Ans) Virtually any structure can be insulated with either open cell or closed cell foam because foam requires no adhesives or mechanical fasteners.
Q8) Which cell foam insulation has a higher efficiency and life service?
Ans) Closed cell foam has a higher insulation efficiency at about R-7 per inch, as compared to open cell foam which is R3.8 per inch.
Can You Mix Open Cell Foam And Closed Cell Foam?
You don’t want to literally use closed cell foam and open cell foam on the same spot at the same time. The foams are designed to expand at different rates, so mixing them will likely result in ruining the effectiveness of both.

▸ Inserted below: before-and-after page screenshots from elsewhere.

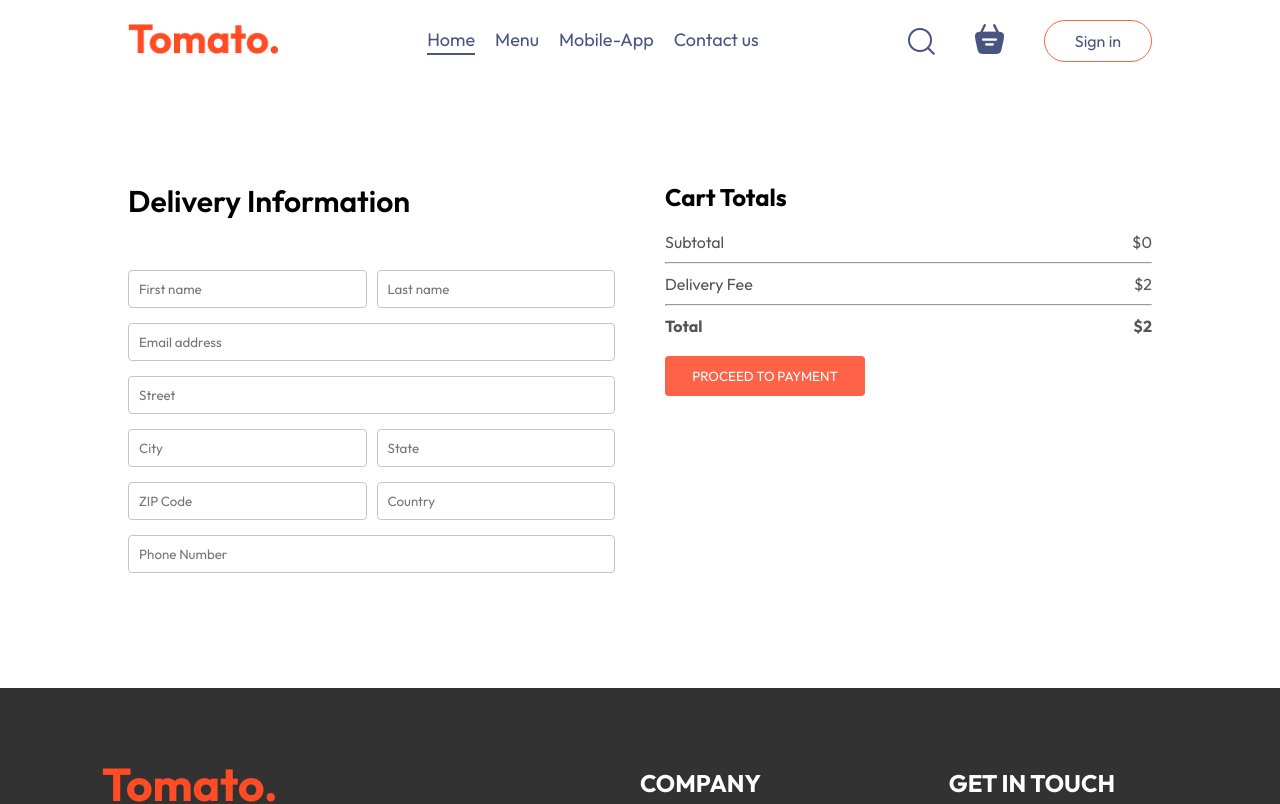
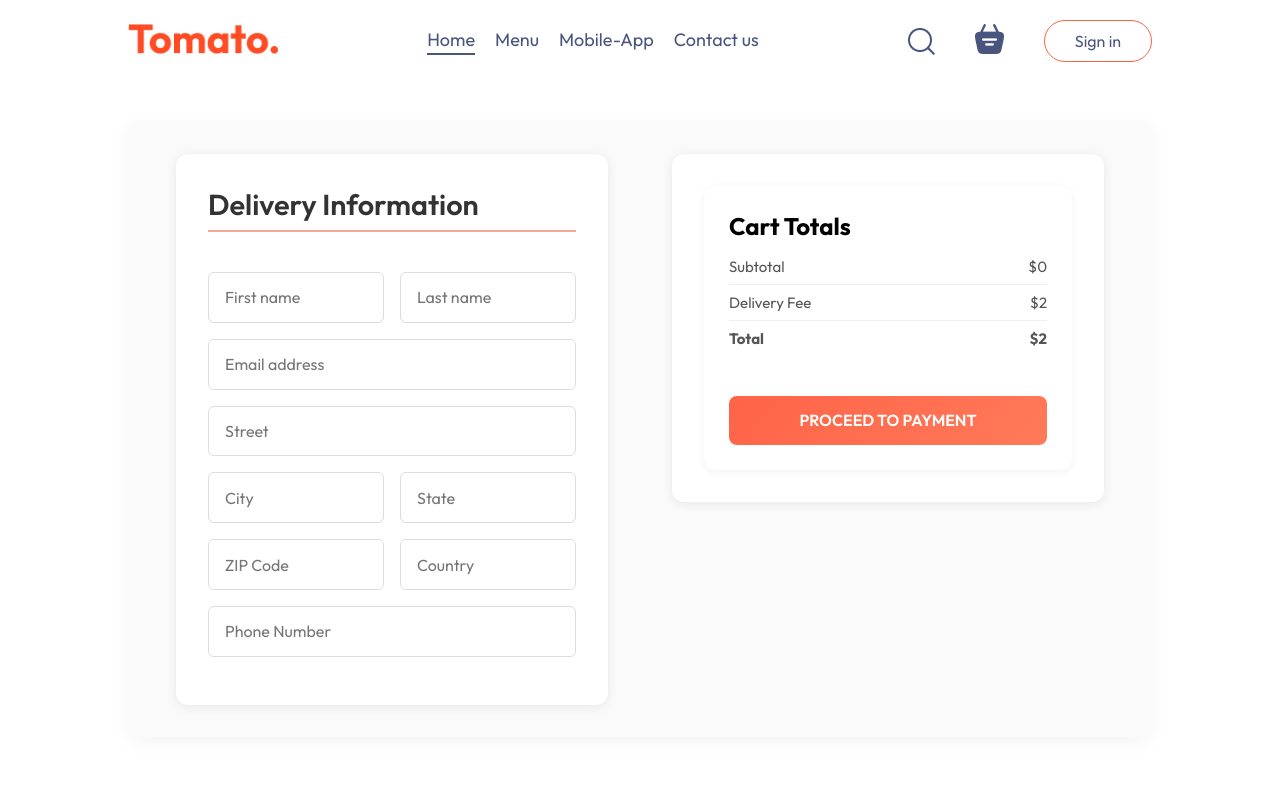
Before and after one commit to suisashehi/food-delivery, a React (Vite) app: page /order in a window 1280 px wide. Shown: the top 804 px of the page. Built offline with nearby package versions, Linux system fonts and the light colour scheme.

Commit message:
fixed cart delivery fee calculation when cart is empty and synced updated total calculation logic on PlaceOrder page

```diff
--- a/src/assets/pages/Cart/Cart.css
+++ b/src/assets/pages/Cart/Cart.css
@@ -1,127 +1,181 @@
-.cart{
-   margin-top: 100px;
-
+.cart {
+  margin-top: 60px; /* lowered from 100px for better page balance */
+  padding: 40px 60px;
+  background: #fafafa;
+  border-radius: 16px;
+  box-shadow: 0 4px 20px rgba(0, 0, 0, 0.05);
 }
 
-.cart-items-title{
+/* Headings */
+.cart-items-title {
   display: grid;
   grid-template-columns: 1fr 1.5fr 1fr 1fr 1fr 0.5fr;
   align-items: center;
-    color: gray;
-    font-size: max(1vw,12px);
+  color: #666;
+  font-size: clamp(12px, 1vw, 14px);
+  text-transform: uppercase;
+  letter-spacing: 0.5px;
+  border-bottom: 2px solid #eee;
+  padding-bottom: 10px;
 }
 
-.cart-items-item{
-    margin: 10px 0;
-    color: black;
+/* Cart items */
+.cart-items-item {
+  margin: 15px 0;
+  color: #222;
+  display: grid;
+  grid-template-columns: 1fr 1.5fr 1fr 1fr 1fr 0.5fr;
+  align-items: center;
+  background: #fff;
+  padding: 12px 10px;
+  border-radius: 10px;
+  box-shadow: 0 1px 4px rgba(0,0,0,0.05);
+  transition: transform 0.15s ease;
+}
+.cart-items-item:hover {
+  transform: scale(1.01);
 }
 
-.cart-items-item img{
-    width: 50px;
-
+.cart-items-item img {
+  width: 55px;
+  border-radius: 8px;
 }
 
-.cart hr{
+.cart hr {
   height: 1px;
-    background-color: #e2e2e2;
+  background-color: #eaeaea;
   border: none;
-
+  margin: 10px 0;
 }
 
-.cart-items-item .cross{
+.cart-items-item .cross {
   cursor: pointer;
+  color: #999;
+  transition: color 0.2s;
+}
+.cart-items-item .cross:hover {
+  color: tomato;
 }
 
-.cart-bottom{
-    margin-top: 80px;
+/* Bottom layout */
+.cart-bottom {
+  margin-top: 60px;
   display: flex;
   justify-content: space-between;
-    gap: max(12vw,20px);
-
+  align-items: flex-start;
+  gap: clamp(40px, 8vw, 100px);
 }
 
-.cart-total{
+/* Totals section */
+.cart-total {
   flex: 1;
   display: flex;
   flex-direction: column;
-    gap: 20px;
-
+  gap: 16px;
+  background: #fff;
+  padding: 25px;
+  border-radius: 12px;
+  box-shadow: 0 2px 10px rgba(0,0,0,0.05);
 }
 
-.cart-total-details{
+.cart-total-details {
   display: flex;
   justify-content: space-between;
   color: #555;
+  font-size: 15px;
 }
 
-.cart-total hr{
-    margin: 10px 0 ;
+.cart-total hr {
+  margin: 8px 0;
+  border: none;
+  height: 1px;
+  background: #eee;
 }
 
-.cart-total button{
+.cart-total button {
   border: none;
   color: white;
-    background-color: tomato;
-    width: max(15vw,200px);
-    padding: 12px 0px;
-    border-radius: 4px;
+  background: linear-gradient(90deg, tomato, #ff7b54);
+  width: 100%;
+  padding: 14px 0;
+  border-radius: 8px;
   cursor: pointer;
+  font-size: 15px;
+  font-weight: 600;
+  transition: background 0.3s, transform 0.15s ease;
+}
+.cart-total button:hover {
+  background: linear-gradient(90deg, #ff7058, #ff9368);
+  transform: scale(1.02);
 }
 
-/* Force promo area visible for debugging — remove !important once confirmed */
-.cart-promocode{
+/* Promo Code section */
+.cart-promocode {
   flex: 1;
-  background-color: #f5f5f5 !important; /* light gray background */
-  padding: 20px !important;
-  border-radius: 8px !important;
-  min-height: 120px !important;        /* ensure it doesn't collapse */
-  box-sizing: border-box;
-  display: block;
+  background: #fff;
+  padding: 25px;
+  border-radius: 12px;
+  box-shadow: 0 2px 10px rgba(0,0,0,0.05);
+  display: flex;
+  flex-direction: column;
+  justify-content: center;
 }
 
-/* text color inside */
-.cart-promocode p{
-  color: #555;
-  margin: 0;
+.cart-promocode p {
+  color: #444;
+  font-weight: 500;
+  margin: 0 0 10px 0;
+  font-size: 15px;
 }
 
-/* input + button wrapper */
 .cart-promocode .cart-promocode-input {
-  margin-top: 10px;
   display: flex;
   justify-content: space-between;
   align-items: center;
-  background: white;
-  border: 1px solid #eaeaea;
-  border-radius: 4px;
+  border: 1.5px solid #e0e0e0;
+  border-radius: 8px;
+  background: #fafafa;
   padding: 8px;
   gap: 8px;
+  transition: border 0.2s;
+}
+.cart-promocode .cart-promocode-input:focus-within {
+  border-color: tomato;
 }
 
-/* make input take remaining space */
-.cart-promocode .cart-promocode-input input{
+.cart-promocode .cart-promocode-input input {
   flex: 1;
-  background: transparent;
   border: none;
   outline: none;
+  background: transparent;
   padding-left: 10px;
+  font-size: 14px;
 }
 
-/* button style */
 .cart-promocode .cart-promocode-input button {
   background-color: tomato;
   color: white;
   border: none;
-  border-radius: 4px;
-  padding: 8px 16px;
+  border-radius: 6px;
+  padding: 8px 18px;
   cursor: pointer;
+  font-weight: 600;
+  transition: background 0.2s;
+}
+.cart-promocode .cart-promocode-input button:hover {
+  background-color: #ff7058;
 }
 
-@media (max-width:750px) {
-    .cart-bottom{
+/* Responsive */
+@media (max-width: 850px) {
+  .cart {
+    padding: 30px 20px;
+  }
+  .cart-bottom {
     flex-direction: column-reverse;
+    gap: 40px;
   }
-    .cart-promocode{
-        justify-content: start;
+  .cart-promocode, .cart-total {
+    width: 100%;
   }
 }
--- a/src/assets/pages/PlaceOrder/PlaceOrder.css
+++ b/src/assets/pages/PlaceOrder/PlaceOrder.css
@@ -1,38 +1,81 @@
-.place-order{
+.place-order {
   display: flex;
-    align-items: start;
+  align-items: flex-start;
   justify-content: space-between;
-    gap: 50px;
-    margin-top: 100px;
+  gap: 4rem;
+  margin-top: 40px; /* ⬅️ lowered from 100px to 40px */
+  padding: 2rem 3rem;
+  background: #fafafa;
+  border-radius: 12px;
+  box-shadow: 0 4px 20px rgba(0, 0, 0, 0.05);
 }
 
-.place-order-left{
+
+.place-order-left {
   width: 100%;
-    max-width: max(30%,500px);
+  max-width: 500px;
+  background: #ffffff;
+  padding: 2rem;
+  border-radius: 12px;
+  box-shadow: 0 2px 12px rgba(0, 0, 0, 0.08);
 }
 
-.place-order-left .title{
-    font-size: 30px;
+.place-order-left .title {
+  font-size: 1.8rem;
   font-weight: 600;
-    margin-bottom: 50px;
+  margin-bottom: 2.5rem;
+  color: #333;
+  border-bottom: 2px solid #f5a89e;
+  padding-bottom: 0.5rem;
 }
 
-.place-order-left input{
-    margin-bottom: 15px;
+.place-order-left input {
+  margin-bottom: 1rem;
   width: 100%;
-    padding: 10px;
-    border: 1px solid #c5c5c5;
-    border-radius: 4px;
-    outline-color: tomato;
+  padding: 0.9rem 1rem;
+  border: 1px solid #ddd;
+  border-radius: 6px;
+  background: #fff;
+  font-size: 1rem;
+  transition: all 0.3s ease;
 }
 
-.place-order-left .multi-fields{
-    display: flex;
-    gap: 10px;
+.place-order-left input:focus {
+  border-color: tomato;
+  box-shadow: 0 0 6px rgba(255, 99, 71, 0.3);
+  outline: none;
 }
 
-.place-order-right{
+.place-order-left .multi-fields {
+  display: flex;
+  gap: 1rem;
+}
+
+.place-order-right {
   width: 100%;
-    max-width: max(40%,500px);
+  max-width: 500px;
+  background: #ffffff;
+  padding: 2rem;
+  border-radius: 12px;
+  box-shadow: 0 2px 12px rgba(0, 0, 0, 0.08);
+}
 
+.place-order .cart-total button {
+  margin-top: 2rem;
+  width: 100%;
+  background: linear-gradient(135deg, tomato, #ff7a59);
+  border: none;
+  color: #fff;
+  padding: 0.9rem 1.2rem;
+  border-radius: 8px;
+  font-size: 1rem;
+  font-weight: 600;
+  cursor: pointer;
+  transition: all 0.3s ease;
 }
+
+.place-order .cart-total button:hover {
+  background: linear-gradient(135deg, #ff7a59, tomato);
+  transform: translateY(-2px);
+  box-shadow: 0 6px 16px rgba(255, 99, 71, 0.3);
+}
```
Lines whose indentation alone changed are shown as unchanged.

However, you can mix closed cell foam and open cell foam once either has cured. For example, plumbers commonly seal pipe penetrations with open cell foam, even if the home will eventually receive whole house closed cell foam.
Why Is Closed Cell and Open Cell Foam Available In Different Weights?
When shopping for spray foam insulation options, you may encounter the same product in different weights. Spray foam insulation is graded by its density, or the weight of the foam in one cubic foot. More weight equals more density and generally better R value.
High Density (Closed Cell)
High density closed cell foam weighs about three (3) pounds per cubic foot. The minimum R value of high density foam is about 5.5, which also provides additional structural integrity.
Medium Density (Closed Cell)
Medium density closed cell foam weighs about two (2) pounds per cubic foot. Medium density is common in residential construction, as it offers a good balance of R value and cost.
Low Density (Open Cell)
Low density spray foam is also known as open cell foam. Low density foam expands about three times in size from initial application to fully cured. Open cell foam is good for closing small penetrations, as it expands around the opening as well.
Comparison: Which One To Choose For Your Project, Open Cell Foam or Closed Cell Foam?
Open Cell Foam
- Good for insulating around pipe and wire penetrations, or any gap 1” or smaller
- Generally the less expensive option, but you may need more of it than closed cell
- Easy to apply and requires no specific training, however you will need personal protective equipment
- Not preferred in humid locations
- Due to the expansion, open cell is not recommended around doors or windows
- Not as durable as closed cell foam, but both foams must be protected
Closed Cell Foam
- Closed cell foam is ideal when used as part of an energy conserving system, like a heat pump
- Offers both structural support and R value simultaneously in the high density form
- Offers excellent R value by volume, making closed cell foam ideal for walls, and ceiling whether they are framed or not
- About 50% more expensive than open cell foam
- Requires training in some versions, like a do-it-yourself kit
- If training is not available, professional installation is often the only other option
Summary: When Should You Choose Open Cell Foam
In most instances, open cell spray adhesive foam will offer the most benefits when applied to a small area. Open cell foam is perfect around pipe and wire penetrations, gas lines, and other openings 1” or smaller.
Open cell foam can be used in large areas, but because the foam offers about half of the R value of closed cell foam, the energy savings are smaller. Open cell foam used in a few small areas will reduce your overall energy costs by stopping drafts. Used on an entire home however, open cell foam will cost you about 50% of the effectiveness of your insulation.
The over expansion of open cell foam often results in an additional step, as the foam must be trimmed evenly with the surface. The foam trimmed away is wasted, so compared to closed cell foam, the more open cell foam you use, the more expensive the project becomes.
Summary: When Should You Choose Closed Cell Foam
Closed cell spray adhesive foam is often the best choice for whole house installations, as the expansion of the foam can be better controlled. Closed cell foams only expand to about double their initial size, so there is usually no over-expanded material to be trimmed away.
Because closed cell foam provides about R-7 insulation in a single inch, closed cell foam is ideal for 2” x 4” walls that require R-13 or higher. Closed cell foam can provide about R-23 in a 2” x 4” wall and R-40 in a 2” x 6” wall.